• _Goal of the exercise_
The answer must be the full listing, word for word, with no pictures in it.

• _The input_
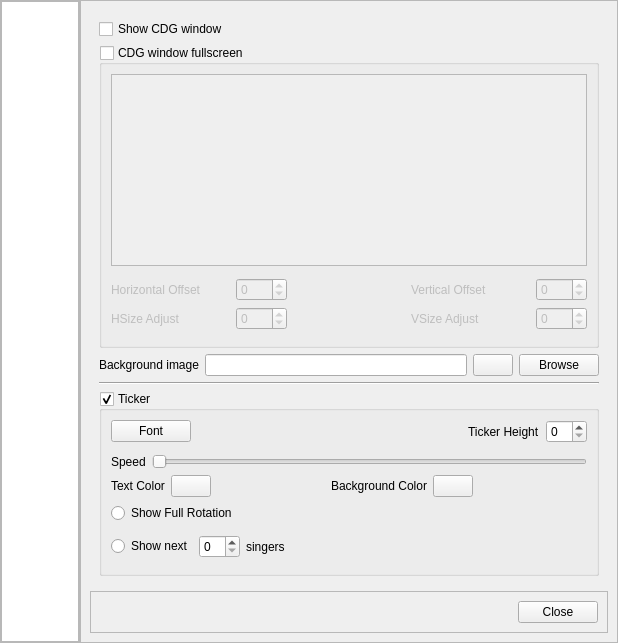
First picture: the form in OpenKJ/dlgsettings.ui, repository OpenKJ/OpenKJ, before the edit.
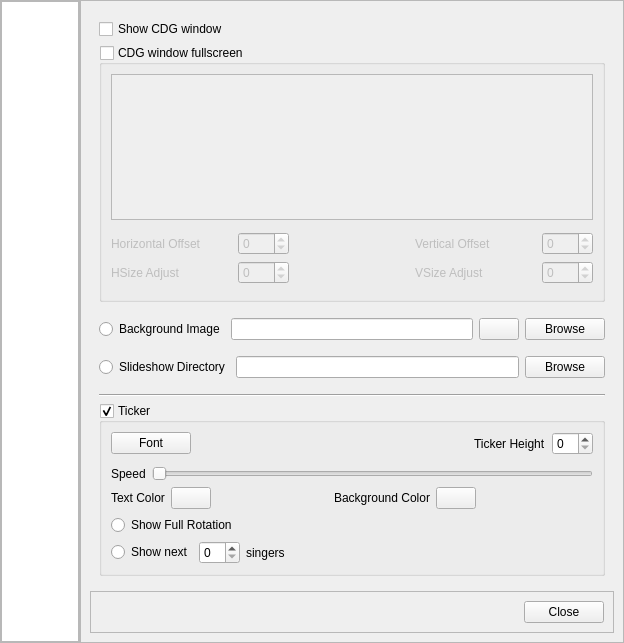
Second picture: the form after the edit. The open tabs and pages were chosen to show the change. Icons and pictures are not drawn.

Commit message:
Adding new background image slideshow feature
In settings, you can set a directory and it will loop over all files in
that directory, detect whether each one is a valid image file, and loop
over the valid images.  The loop is done alphabetically (case
insensitive), so if you want to control the order, just prefix each name
with 00, 01, 02, 03 or some such.  Currently the time between switches
is hard coded at 15sec.  I'll put in the UI elements and plumbing to
make that configurable later.

What changed in the file:
```diff
--- a/OpenKJ/dlgsettings.ui
+++ b/OpenKJ/dlgsettings.ui
@@ -9,7 +9,7 @@
    <rect>
     <x>0</x>
     <y>0</y>
-    <width>618</width>
+    <width>624</width>
     <height>643</height>
    </rect>
   </property>
@@ -527,14 +527,22 @@
              </widget>
             </item>
             <item>
+             <layout class="QVBoxLayout" name="verticalLayout_12">
+              <property name="topMargin">
+               <number>10</number>
+              </property>
+              <property name="bottomMargin">
+               <number>10</number>
+              </property>
+              <item>
              <layout class="QHBoxLayout" name="horizontalLayout_8">
               <property name="topMargin">
                <number>0</number>
               </property>
               <item>
-               <widget class="QLabel" name="label_9">
+                 <widget class="QRadioButton" name="rbBgImage">
                 <property name="text">
-                 <string>Background image</string>
+                   <string>Background Image</string>
                 </property>
                </widget>
               </item>
@@ -558,6 +566,32 @@
                  <string>Browse</string>
                 </property>
                </widget>
+                </item>
+               </layout>
+              </item>
+              <item>
+               <layout class="QHBoxLayout" name="horizontalLayout_10">
+                <property name="topMargin">
+                 <number>10</number>
+                </property>
+                <item>
+                 <widget class="QRadioButton" name="rbSlideshow">
+                  <property name="text">
+                   <string>Slideshow Directory</string>
+                  </property>
+                 </widget>
+                </item>
+                <item>
+                 <widget class="QLineEdit" name="lineEditSlideshowDir"/>
+                </item>
+                <item>
+                 <widget class="QPushButton" name="pushButtonSlideshowBrowse">
+                  <property name="text">
+                   <string>Browse</string>
+                  </property>
+                 </widget>
+                </item>
+               </layout>
               </item>
              </layout>
             </item>
```
Left out of the diff: 2 changed lines with no effect on the pictures. Lines whose indentation alone changed are shown as unchanged. The commit also changes 8 other files.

• _Result of the task_
First picture: the form in OpenKJ/dlgsettings.ui, repository OpenKJ/OpenKJ, before the edit.
Second picture: the form after the edit. The open tabs and pages were chosen to show the change. Icons and pictures are not drawn.

Commit message:
Adding new background image slideshow feature
In settings, you can set a directory and it will loop over all files in
that directory, detect whether each one is a valid image file, and loop
over the valid images.  The loop is done alphabetically (case
insensitive), so if you want to control the order, just prefix each name
with 00, 01, 02, 03 or some such.  Currently the time between switches
is hard coded at 15sec.  I'll put in the UI elements and plumbing to
make that configurable later.

What changed in the file:
```diff
--- a/OpenKJ/dlgsettings.ui
+++ b/OpenKJ/dlgsettings.ui
@@ -9,7 +9,7 @@
    <rect>
     <x>0</x>
     <y>0</y>
-    <width>618</width>
+    <width>624</width>
     <height>643</height>
    </rect>
   </property>
@@ -527,14 +527,22 @@
              </widget>
             </item>
             <item>
+             <layout class="QVBoxLayout" name="verticalLayout_12">
+              <property name="topMargin">
+               <number>10</number>
+              </property>
+              <property name="bottomMargin">
+               <number>10</number>
+              </property>
+              <item>
              <layout class="QHBoxLayout" name="horizontalLayout_8">
               <property name="topMargin">
                <number>0</number>
               </property>
               <item>
-               <widget class="QLabel" name="label_9">
+                 <widget class="QRadioButton" name="rbBgImage">
                 <property name="text">
-                 <string>Background image</string>
+                   <string>Background Image</string>
                 </property>
                </widget>
               </item>
@@ -558,6 +566,32 @@
                  <string>Browse</string>
                 </property>
                </widget>
+                </item>
+               </layout>
+              </item>
+              <item>
+               <layout class="QHBoxLayout" name="horizontalLayout_10">
+                <property name="topMargin">
+                 <number>10</number>
+                </property>
+                <item>
+                 <widget class="QRadioButton" name="rbSlideshow">
+                  <property name="text">
+                   <string>Slideshow Directory</string>
+                  </property>
+                 </widget>
+                </item>
+                <item>
+                 <widget class="QLineEdit" name="lineEditSlideshowDir"/>
+                </item>
+                <item>
+                 <widget class="QPushButton" name="pushButtonSlideshowBrowse">
+                  <property name="text">
+                   <string>Browse</string>
+                  </property>
+                 </widget>
+                </item>
+               </layout>
               </item>
              </layout>
             </item>
```
Left out of the diff: 2 changed lines with no effect on the pictures. Lines whose indentation alone changed are shown as unchanged. The commit also changes 8 other files.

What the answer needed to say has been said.